▼

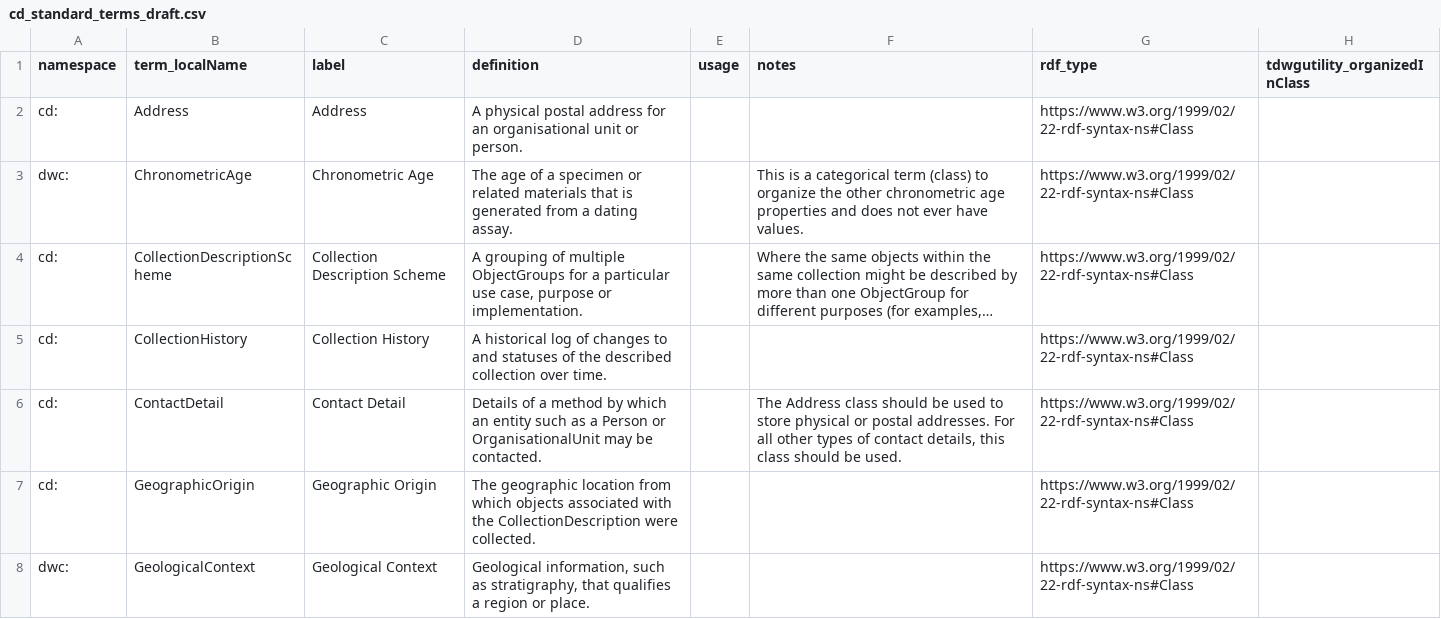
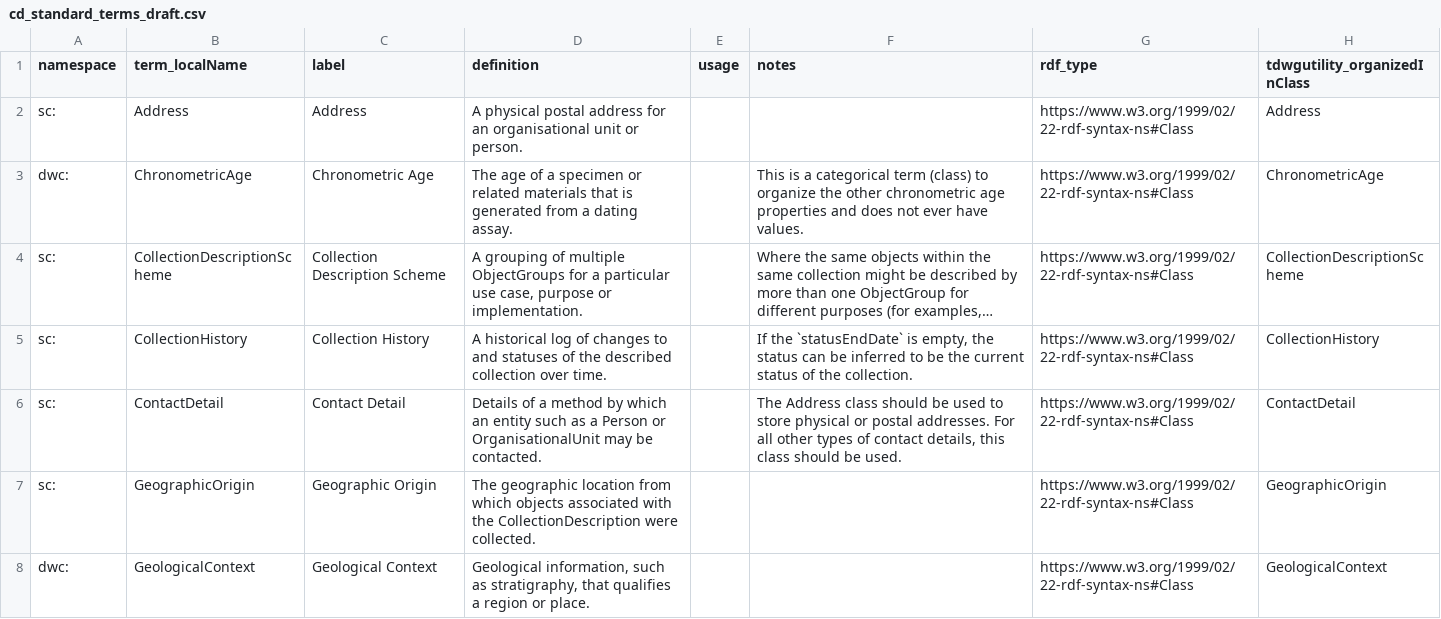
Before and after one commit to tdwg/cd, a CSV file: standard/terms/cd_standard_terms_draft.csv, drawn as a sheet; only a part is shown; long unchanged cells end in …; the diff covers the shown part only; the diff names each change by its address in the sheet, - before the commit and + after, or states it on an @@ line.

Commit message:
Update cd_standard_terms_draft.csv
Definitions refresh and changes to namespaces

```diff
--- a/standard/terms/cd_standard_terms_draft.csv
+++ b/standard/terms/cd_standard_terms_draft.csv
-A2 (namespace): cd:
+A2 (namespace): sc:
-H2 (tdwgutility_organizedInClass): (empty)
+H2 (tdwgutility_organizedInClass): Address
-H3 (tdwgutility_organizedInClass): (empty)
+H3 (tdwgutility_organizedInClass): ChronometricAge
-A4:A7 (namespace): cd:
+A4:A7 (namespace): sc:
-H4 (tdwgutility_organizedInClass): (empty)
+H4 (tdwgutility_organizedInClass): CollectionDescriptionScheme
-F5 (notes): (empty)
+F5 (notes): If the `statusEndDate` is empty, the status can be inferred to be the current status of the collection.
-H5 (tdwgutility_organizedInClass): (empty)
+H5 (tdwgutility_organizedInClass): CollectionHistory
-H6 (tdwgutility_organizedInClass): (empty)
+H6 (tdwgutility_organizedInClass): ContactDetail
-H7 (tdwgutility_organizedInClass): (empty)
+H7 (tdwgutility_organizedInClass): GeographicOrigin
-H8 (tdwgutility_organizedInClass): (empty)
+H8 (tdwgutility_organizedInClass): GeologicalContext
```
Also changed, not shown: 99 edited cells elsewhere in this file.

▲

From the entries, copy every line in which the word "notes" occurs.

- Output:
-F5 (notes): (empty)
+F5 (notes): If the `statusEndDate` is empty, the status can be inferred to be the current status of the collection.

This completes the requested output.